** DATA EXCERPTS follows **

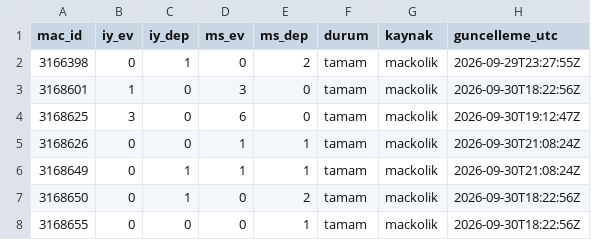
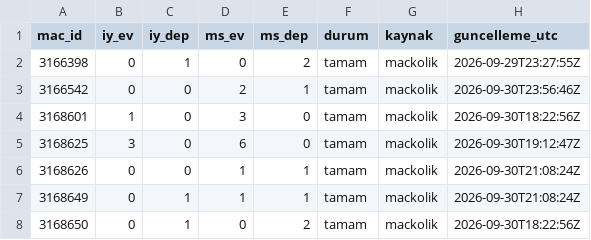
Before and after one commit to serhatblb/iddaa-analiz, a CSV file: data/sonuclar/2026-09.csv, drawn as a sheet; only a part is shown; the shorter side is filled out with more unchanged rows; the diff names each change by its address in the sheet, - before the commit and + after, or states it on an @@ line.

```diff
--- a/data/sonuclar/2026-09.csv
+++ b/data/sonuclar/2026-09.csv
+row 3: 3166542 | 0 | 0 | 2 | 1 | tamam | mackolik | 2026-09-30T23:56:46Z
```
Also changed, not shown: data/maclar/2026-10.csv, 5 other files.
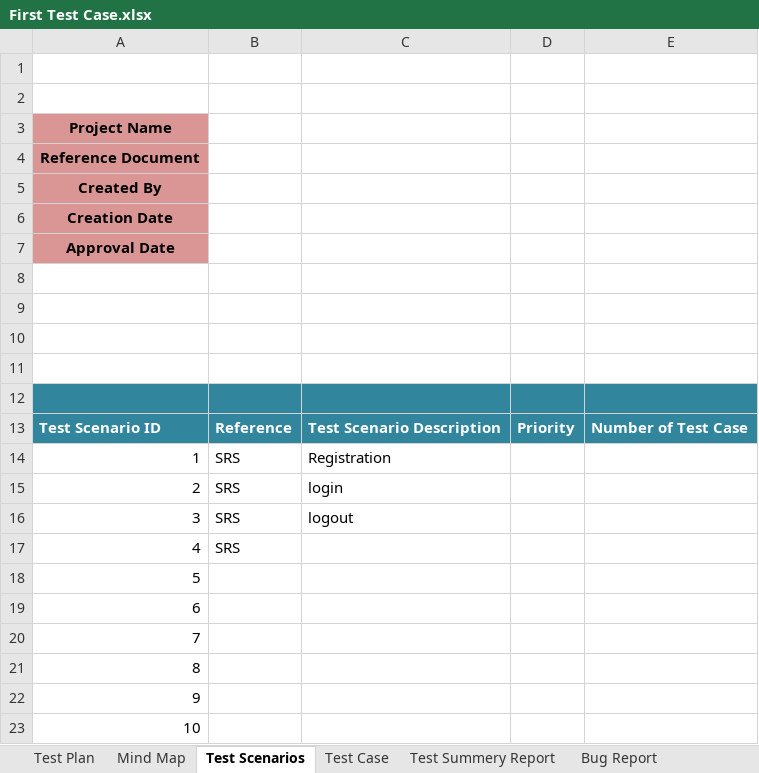
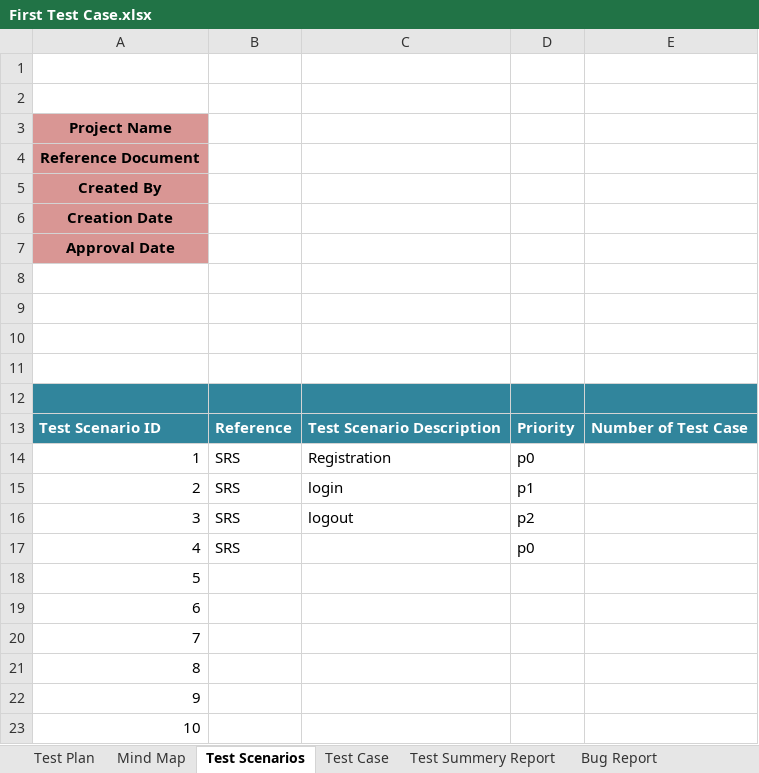
Before and after one commit to SuptiJoya1/First_TestCase, an Excel workbook: First Test Case.xlsx, sheet Test Scenarios, drawn as a sheet; values as stored, in another font and other column widths than the file's, no borders; the diff names each change by its address in the sheet, - before the commit and + after, or states it on an @@ line.

Commit message:
priority

```diff
--- a/First Test Case.xlsx (sheet Test Scenarios)
+++ b/First Test Case.xlsx (sheet Test Scenarios)
-D14: (empty)
+D14: p0
-D15: (empty)
+D15: p1
-D16: (empty)
+D16: p2
-D17: (empty)
+D17: p0
```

** End of DATA EXCERPTS **

• [ACTIVITY]: Repeat everything in the records above exactly; pictures are not part of the copy.

• [ANSWER TO THE EXERCISE]:
Before and after one commit to serhatblb/iddaa-analiz, a CSV file: data/sonuclar/2026-09.csv, drawn as a sheet; only a part is shown; the shorter side is filled out with more unchanged rows; the diff names each change by its address in the sheet, - before the commit and + after, or states it on an @@ line.

```diff
--- a/data/sonuclar/2026-09.csv
+++ b/data/sonuclar/2026-09.csv
+row 3: 3166542 | 0 | 0 | 2 | 1 | tamam | mackolik | 2026-09-30T23:56:46Z
```
Also changed, not shown: data/maclar/2026-10.csv, 5 other files.
Before and after one commit to SuptiJoya1/First_TestCase, an Excel workbook: First Test Case.xlsx, sheet Test Scenarios, drawn as a sheet; values as stored, in another font and other column widths than the file's, no borders; the diff names each change by its address in the sheet, - before the commit and + after, or states it on an @@ line.

Commit message:
priority

```diff
--- a/First Test Case.xlsx (sheet Test Scenarios)
+++ b/First Test Case.xlsx (sheet Test Scenarios)
-D14: (empty)
+D14: p0
-D15: (empty)
+D15: p1
-D16: (empty)
+D16: p2
-D17: (empty)
+D17: p0
```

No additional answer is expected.